Did you know that only 10% of the energy used by an incandescent light bulb produces light? The other 90% is given off as heat.
Seems like a lot of wasted energy, doesn’t it?
Well, it’s no different when it comes to prospecting for clients. Most of the time energy freelancers put into a promotional effort is wasted.
It usually goes something like this: You send out hundreds of letters, make dozens of cold calls or go to a handful of networking events, only to end up with just one or two golden nuggets — the few prospective clients that have an immediate need for your services.
It’s true that those few “hot prospects” are ultimately what we’re all looking for. But, too often, the difference between just “getting by” and earning an executive-level income as a freelance professional lies in what you do with prospects who are NOT ready to hire you.
The “Not Today” Crowd
Take, for instance, a direct mail campaign. Or maybe a cold-calling effort. If you’re lucky (and with the right list, call to action, copy or script), you might get 5 out of 100 people to respond. From that select group, maybe a single prospect will become a client within a few days or weeks.
Now, that doesn’t mean that the other 4 who responded don’t need or want you. Assuming there’s a good fit, they might just not have a current need. Or maybe they don’t have the budget to hire you at that moment.
That’s why I call these prospects the “not today” group.
But here’s where many freelancers drop the ball. Instead of trying to nurture these high-probability prospects (the 4 who expressed interest but couldn’t hire you at the time), most folks just forget about them.
Sure, they might attempt a follow-up call here and there. But many such calls take the wrong approach. They go something like this: “Hi, Jim. Pat Jones here. Calling to see if you have any projects I can help you with.”
That comes across as desperation more than anything else. Plus, most marketing professionals today don’t have time to field these “do you have work for me” calls.
The Right Way to Stay in Touch
What very few freelancers ever do — and what you should attempt if you want to boost your income — is to start a meaningful dialogue with this “not today” group … regardless of their timing to hire you.
In other words, you should work diligently to nurture these people over the long haul. Not with calls to see if they have a project for you. But with carefully timed, value-added information.

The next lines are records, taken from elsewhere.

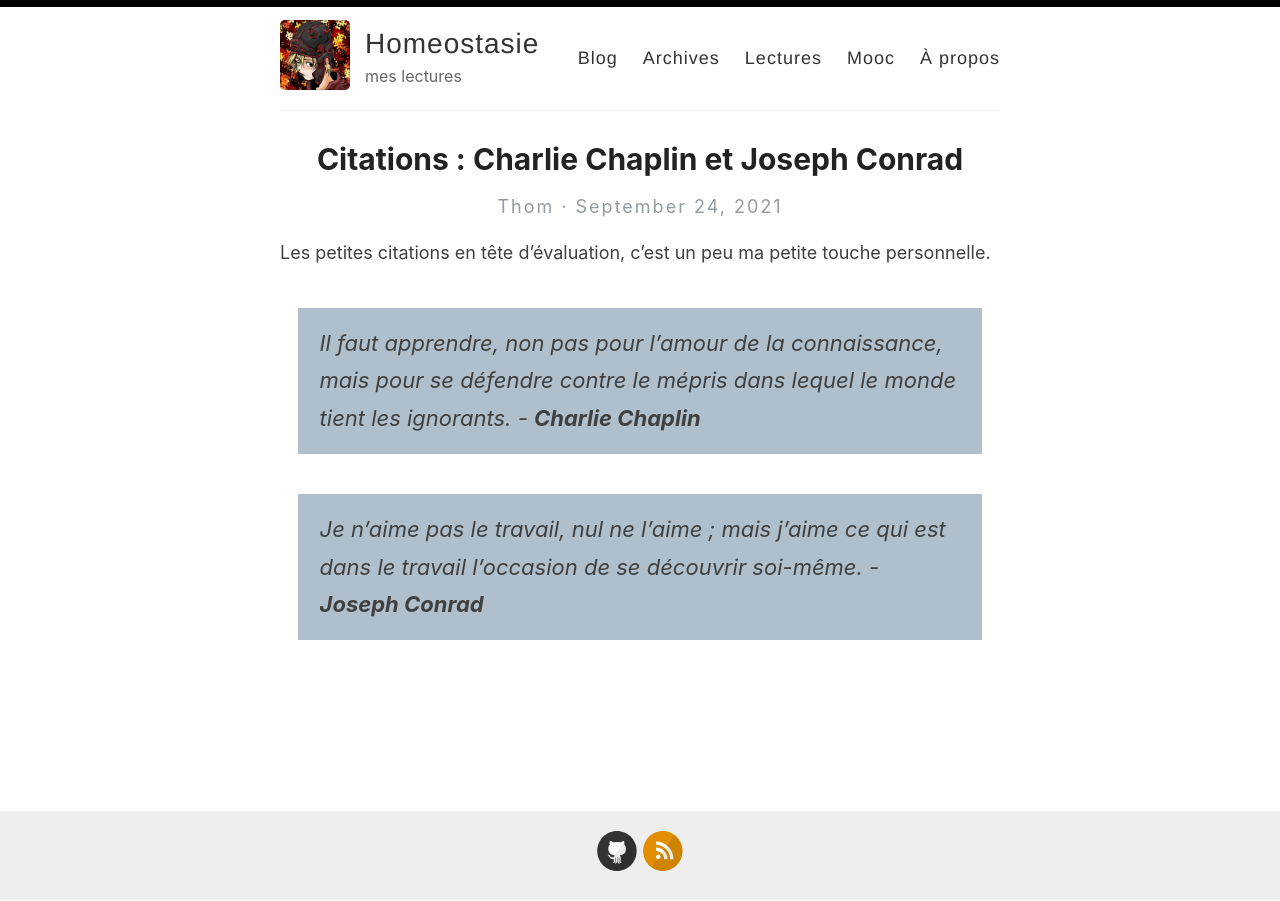
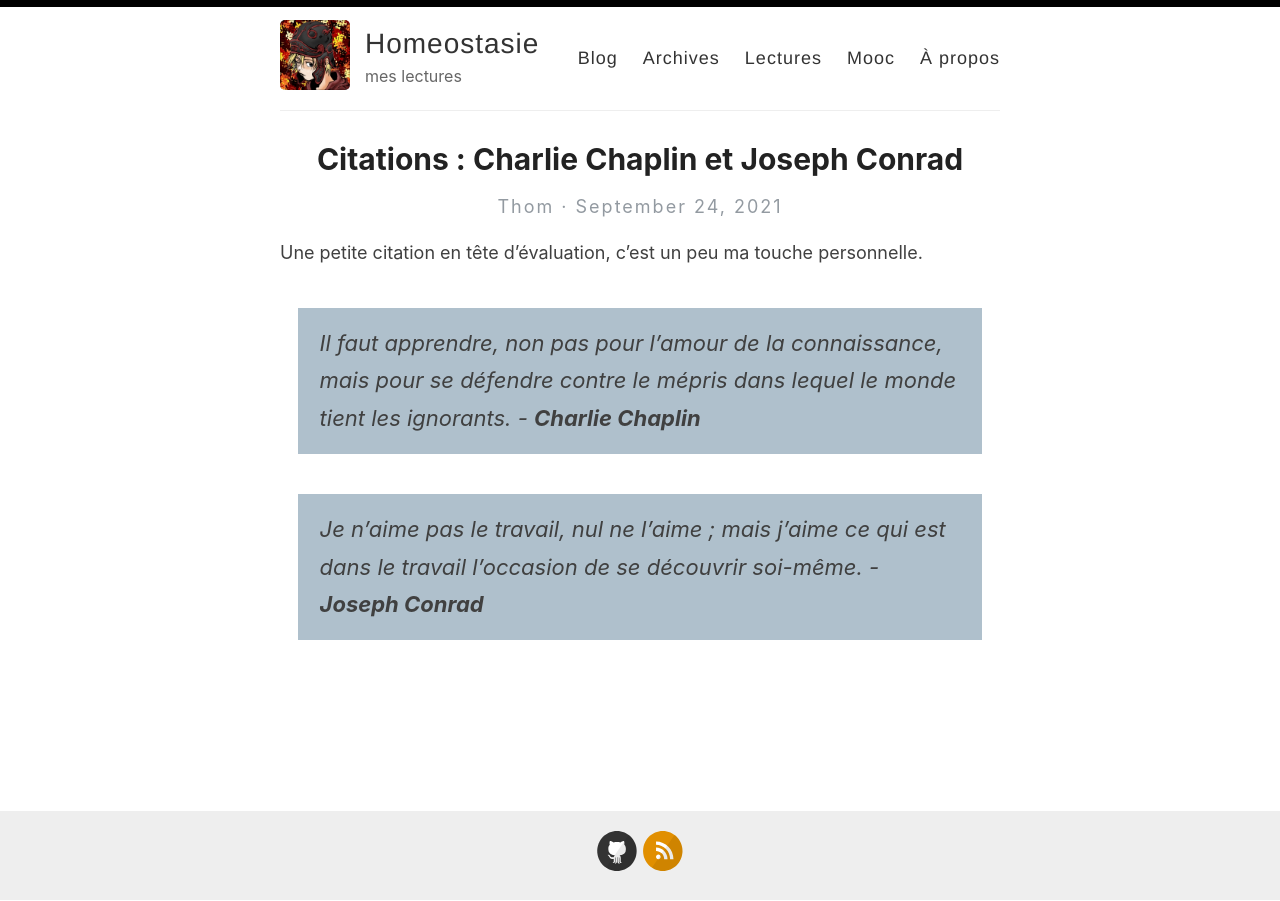
Before and after one commit to homeostasie/bouquins, a Jekyll site: the page built from _posts/2021-09-24-citations-09-2021.md, in a window 1280 px wide. Built offline with Jekyll 4.4.1, drawn with Linux system fonts in a browser that asks for light colours; comment, search, counter and statistics services are not loaded.

Commit message:
mini billet de blog citation - majs

```diff
--- a/_posts/2021-09-24-citations-09-2021.md
+++ b/_posts/2021-09-24-citations-09-2021.md
@@ -5,7 +5,7 @@ categories: blog
 comments: true
 ---
 
-Les petites citations en tête d'évaluation, c'est un peu ma petite touche personnelle.
+Une petite citation en tête d'évaluation, c'est un peu ma touche personnelle.
 
 > *Il faut apprendre, non pas pour l'amour de la connaissance, mais pour se défendre contre le mépris dans lequel le monde tient les ignorants.* - **Charlie Chaplin**
 
```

Think about it. These people have expressed interest. They’ve responded to your call to action. Most of them are qualified to do business with you. You’ve probably even had some honest dialogue.

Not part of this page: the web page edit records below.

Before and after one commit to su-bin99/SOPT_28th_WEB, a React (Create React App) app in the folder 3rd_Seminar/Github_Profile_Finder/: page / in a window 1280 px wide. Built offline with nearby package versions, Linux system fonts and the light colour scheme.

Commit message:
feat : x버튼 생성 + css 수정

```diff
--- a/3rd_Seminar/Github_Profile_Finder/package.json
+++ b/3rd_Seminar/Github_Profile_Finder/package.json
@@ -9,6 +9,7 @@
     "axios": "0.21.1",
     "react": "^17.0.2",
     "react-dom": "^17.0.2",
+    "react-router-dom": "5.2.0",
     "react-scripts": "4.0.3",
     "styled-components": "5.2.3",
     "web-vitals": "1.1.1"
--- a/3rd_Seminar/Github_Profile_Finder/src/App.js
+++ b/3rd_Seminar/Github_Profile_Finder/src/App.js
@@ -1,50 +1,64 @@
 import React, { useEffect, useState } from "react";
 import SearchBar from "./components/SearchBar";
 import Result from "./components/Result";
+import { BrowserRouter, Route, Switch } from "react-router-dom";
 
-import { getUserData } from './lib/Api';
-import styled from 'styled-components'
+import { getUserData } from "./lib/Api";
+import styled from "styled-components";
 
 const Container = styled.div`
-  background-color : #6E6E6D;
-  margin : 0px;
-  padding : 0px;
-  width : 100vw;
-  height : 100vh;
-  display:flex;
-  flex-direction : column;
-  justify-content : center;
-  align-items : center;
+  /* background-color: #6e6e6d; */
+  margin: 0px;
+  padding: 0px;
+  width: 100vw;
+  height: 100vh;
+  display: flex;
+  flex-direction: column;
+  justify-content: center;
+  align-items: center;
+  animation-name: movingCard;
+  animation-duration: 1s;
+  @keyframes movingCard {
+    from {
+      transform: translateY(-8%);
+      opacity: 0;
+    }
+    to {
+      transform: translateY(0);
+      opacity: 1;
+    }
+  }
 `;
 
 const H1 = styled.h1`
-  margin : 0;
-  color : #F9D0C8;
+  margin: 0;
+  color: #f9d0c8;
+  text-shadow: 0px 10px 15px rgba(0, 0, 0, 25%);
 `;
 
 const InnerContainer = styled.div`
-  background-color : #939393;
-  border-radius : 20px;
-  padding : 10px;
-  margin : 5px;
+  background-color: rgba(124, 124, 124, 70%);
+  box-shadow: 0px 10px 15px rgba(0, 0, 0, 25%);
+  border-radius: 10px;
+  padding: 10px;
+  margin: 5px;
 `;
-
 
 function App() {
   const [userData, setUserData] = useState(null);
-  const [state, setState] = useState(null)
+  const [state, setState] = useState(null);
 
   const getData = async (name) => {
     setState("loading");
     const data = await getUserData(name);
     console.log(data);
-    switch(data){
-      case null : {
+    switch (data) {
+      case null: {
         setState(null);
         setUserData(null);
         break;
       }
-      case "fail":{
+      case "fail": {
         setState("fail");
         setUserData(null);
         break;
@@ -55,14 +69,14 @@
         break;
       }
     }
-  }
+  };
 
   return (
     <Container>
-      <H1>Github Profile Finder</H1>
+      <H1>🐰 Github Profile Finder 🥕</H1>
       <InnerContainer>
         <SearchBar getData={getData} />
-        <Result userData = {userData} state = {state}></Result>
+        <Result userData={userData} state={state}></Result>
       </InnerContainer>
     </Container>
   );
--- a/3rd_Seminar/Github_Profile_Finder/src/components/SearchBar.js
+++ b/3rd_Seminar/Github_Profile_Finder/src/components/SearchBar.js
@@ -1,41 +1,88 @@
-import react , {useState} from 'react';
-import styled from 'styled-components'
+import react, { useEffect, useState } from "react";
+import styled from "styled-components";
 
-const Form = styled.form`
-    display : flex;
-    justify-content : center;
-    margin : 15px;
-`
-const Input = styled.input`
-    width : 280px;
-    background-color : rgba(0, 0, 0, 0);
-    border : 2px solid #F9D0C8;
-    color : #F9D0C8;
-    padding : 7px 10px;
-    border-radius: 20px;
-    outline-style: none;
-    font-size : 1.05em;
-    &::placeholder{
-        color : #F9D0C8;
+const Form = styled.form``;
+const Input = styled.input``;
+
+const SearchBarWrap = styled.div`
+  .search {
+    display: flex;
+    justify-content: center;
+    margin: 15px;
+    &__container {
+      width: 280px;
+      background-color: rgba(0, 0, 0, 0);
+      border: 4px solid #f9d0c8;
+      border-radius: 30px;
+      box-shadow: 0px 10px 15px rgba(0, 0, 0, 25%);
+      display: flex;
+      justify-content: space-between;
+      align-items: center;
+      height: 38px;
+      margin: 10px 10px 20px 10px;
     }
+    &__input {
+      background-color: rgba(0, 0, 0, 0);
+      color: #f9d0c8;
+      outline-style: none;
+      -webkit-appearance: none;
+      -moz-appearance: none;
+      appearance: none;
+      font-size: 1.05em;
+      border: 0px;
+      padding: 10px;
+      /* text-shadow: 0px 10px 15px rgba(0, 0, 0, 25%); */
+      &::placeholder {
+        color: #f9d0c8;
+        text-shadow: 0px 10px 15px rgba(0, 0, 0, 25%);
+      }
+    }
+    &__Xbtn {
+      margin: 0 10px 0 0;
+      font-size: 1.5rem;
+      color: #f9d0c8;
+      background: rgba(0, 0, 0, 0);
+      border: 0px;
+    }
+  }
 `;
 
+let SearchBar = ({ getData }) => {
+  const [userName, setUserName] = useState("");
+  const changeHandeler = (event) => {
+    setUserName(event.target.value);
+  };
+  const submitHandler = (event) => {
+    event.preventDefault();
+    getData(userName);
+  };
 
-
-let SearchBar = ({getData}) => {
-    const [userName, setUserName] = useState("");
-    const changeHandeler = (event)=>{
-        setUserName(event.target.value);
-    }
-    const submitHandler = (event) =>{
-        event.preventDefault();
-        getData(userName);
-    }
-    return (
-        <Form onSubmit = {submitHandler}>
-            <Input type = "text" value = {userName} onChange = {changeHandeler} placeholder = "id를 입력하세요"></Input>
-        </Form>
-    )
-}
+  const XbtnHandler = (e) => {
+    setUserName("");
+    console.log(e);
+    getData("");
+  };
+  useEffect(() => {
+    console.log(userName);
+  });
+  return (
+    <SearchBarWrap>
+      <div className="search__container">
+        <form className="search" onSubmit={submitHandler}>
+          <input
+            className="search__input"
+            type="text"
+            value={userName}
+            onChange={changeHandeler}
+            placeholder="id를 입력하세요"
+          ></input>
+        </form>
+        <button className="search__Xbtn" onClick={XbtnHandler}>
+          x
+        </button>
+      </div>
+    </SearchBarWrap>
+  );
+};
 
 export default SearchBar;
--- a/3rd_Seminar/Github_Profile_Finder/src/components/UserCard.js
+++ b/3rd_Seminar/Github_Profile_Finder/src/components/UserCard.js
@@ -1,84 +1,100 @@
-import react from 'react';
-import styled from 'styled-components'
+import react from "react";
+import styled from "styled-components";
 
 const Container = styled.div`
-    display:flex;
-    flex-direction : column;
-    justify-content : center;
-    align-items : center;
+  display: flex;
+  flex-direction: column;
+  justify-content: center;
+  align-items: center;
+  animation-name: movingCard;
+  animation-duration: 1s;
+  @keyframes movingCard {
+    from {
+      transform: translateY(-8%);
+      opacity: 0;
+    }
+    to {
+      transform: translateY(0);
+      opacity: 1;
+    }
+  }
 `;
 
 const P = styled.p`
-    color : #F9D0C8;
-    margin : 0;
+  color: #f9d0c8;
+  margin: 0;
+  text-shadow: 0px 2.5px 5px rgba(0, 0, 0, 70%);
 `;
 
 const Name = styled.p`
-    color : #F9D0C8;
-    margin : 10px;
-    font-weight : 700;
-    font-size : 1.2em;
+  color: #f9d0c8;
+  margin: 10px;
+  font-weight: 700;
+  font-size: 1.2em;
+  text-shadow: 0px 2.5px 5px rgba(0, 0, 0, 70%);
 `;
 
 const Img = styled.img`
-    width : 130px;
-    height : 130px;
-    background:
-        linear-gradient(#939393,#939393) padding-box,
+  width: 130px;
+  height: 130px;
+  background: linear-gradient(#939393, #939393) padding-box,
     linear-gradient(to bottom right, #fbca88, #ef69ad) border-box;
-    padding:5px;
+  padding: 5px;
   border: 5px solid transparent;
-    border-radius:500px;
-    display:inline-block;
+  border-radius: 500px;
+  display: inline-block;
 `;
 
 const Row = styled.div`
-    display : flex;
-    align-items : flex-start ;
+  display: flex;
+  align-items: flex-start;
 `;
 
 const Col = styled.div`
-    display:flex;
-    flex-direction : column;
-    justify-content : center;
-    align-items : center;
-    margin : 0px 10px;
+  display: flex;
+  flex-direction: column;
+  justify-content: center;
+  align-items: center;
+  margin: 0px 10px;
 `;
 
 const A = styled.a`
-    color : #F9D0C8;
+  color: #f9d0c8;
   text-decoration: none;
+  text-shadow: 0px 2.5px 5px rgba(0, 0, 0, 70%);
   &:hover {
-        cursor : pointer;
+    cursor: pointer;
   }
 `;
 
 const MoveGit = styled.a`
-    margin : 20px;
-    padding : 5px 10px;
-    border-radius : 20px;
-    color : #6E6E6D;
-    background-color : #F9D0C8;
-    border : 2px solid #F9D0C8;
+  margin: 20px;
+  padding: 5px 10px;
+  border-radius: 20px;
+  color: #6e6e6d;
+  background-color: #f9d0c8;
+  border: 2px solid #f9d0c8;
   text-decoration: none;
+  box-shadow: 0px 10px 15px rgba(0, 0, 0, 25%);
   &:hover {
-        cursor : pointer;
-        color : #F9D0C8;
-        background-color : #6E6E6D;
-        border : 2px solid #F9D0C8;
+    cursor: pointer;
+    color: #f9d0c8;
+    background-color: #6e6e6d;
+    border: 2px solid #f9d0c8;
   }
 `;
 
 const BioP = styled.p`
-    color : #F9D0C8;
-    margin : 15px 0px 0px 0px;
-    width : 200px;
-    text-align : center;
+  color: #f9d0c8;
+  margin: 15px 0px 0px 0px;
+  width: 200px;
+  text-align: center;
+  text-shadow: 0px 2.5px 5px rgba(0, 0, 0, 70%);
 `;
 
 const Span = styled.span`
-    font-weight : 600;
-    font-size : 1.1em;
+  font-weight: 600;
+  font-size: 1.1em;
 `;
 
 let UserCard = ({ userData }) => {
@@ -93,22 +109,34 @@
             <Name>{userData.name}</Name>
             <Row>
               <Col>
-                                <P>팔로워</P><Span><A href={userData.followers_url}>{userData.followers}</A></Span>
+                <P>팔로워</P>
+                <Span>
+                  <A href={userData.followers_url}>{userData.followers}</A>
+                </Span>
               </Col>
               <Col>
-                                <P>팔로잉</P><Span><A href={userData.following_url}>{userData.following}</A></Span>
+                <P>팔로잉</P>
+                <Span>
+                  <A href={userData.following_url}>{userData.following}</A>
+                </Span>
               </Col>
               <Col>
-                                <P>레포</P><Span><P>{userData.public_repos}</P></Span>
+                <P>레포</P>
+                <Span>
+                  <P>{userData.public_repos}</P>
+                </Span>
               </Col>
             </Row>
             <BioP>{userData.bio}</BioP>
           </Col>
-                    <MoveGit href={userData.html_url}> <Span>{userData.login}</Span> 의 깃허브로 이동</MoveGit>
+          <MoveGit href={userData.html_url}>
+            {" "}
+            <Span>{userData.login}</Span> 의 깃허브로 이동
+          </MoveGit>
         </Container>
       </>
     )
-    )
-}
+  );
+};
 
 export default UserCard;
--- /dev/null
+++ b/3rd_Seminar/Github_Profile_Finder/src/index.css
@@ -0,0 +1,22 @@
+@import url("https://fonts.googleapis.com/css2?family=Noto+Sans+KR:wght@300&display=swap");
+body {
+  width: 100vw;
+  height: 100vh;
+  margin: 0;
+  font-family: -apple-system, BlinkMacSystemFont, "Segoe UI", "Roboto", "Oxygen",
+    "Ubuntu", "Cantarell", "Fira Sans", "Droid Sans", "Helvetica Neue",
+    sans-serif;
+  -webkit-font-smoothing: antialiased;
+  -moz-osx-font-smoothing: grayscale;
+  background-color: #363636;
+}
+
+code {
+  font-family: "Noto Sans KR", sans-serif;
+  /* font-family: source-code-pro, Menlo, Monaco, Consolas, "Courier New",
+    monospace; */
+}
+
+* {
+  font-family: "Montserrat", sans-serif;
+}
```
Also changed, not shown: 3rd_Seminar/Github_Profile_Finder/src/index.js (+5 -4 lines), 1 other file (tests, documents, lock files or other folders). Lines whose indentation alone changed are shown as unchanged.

In other words, you’ve already done most of the heavy lifting. Now you just need to stay top of mind (without being a pest). That way, the next time they need a freelancer in your profession, you’re the first person they think of!
Not staying in touch in a meaningful way is wasteful. And crazy! In my case, more than 25% of my income every year comes as a direct result of my nurturing efforts.
These are companies that I’ve contacted in the past. But at the time, they didn’t have a need or a budget. Yet my steady, value-added contact helped me stay memorable until conditions were right to hire me.
So, how can you strategically nurture this “not today” group? Here are some practical ideas:
- #1: Ask permission to add them to your newsletter distribution list. A highly targeted email newsletter with valuable, insightful and practical content gets read. It builds credibility. It positions you as an expert in your field and as someone with great ideas. Better yet, it helps keep you top of mind with hundreds of potential prospects.
But don’t just stop there…
- #2: Send an occasional email with relevant news. Have a new service offering? A new capability? An impressive case study of how you helped a similar company solve a pressing problem? Thought of another way you can help the prospect? Send him or her a quick email every couple of months. Be brief, but be personal.
And if you really want to set yourself apart…
- #3: Stay in touch by mailing relevant articles. Personally, this is my favorite way to become memorable. While I use the other 2 strategies above, I love to send my clients and prospects articles I think they’ll find interesting and useful, based on what I know about them and their businesses.
And if you really want to make an impact, send the actual cutout (or printout) of the article via postal mail with a Post-it note attached to it. On that note, write a simple message. Something like, “Hi, Jill. Thought you’d find this article interesting. Take care! Ed Gandia.” And make sure to include your business card.
Be genuine in your approach. And again, always be personable without coming across as a stalker. Also, don’t send everyone the same article. Make sure what you send is relevant to each prospect, based on what you know about them.
Regardless of your income goals, a prospect-nurturing program should be a key component of your marketing process. It will enable you to get more out of every dollar and every minute you spend promoting your services.
There’s just no reason to let all that valuable “prospecting energy” go to waste.
image in this post: Grant MacDonald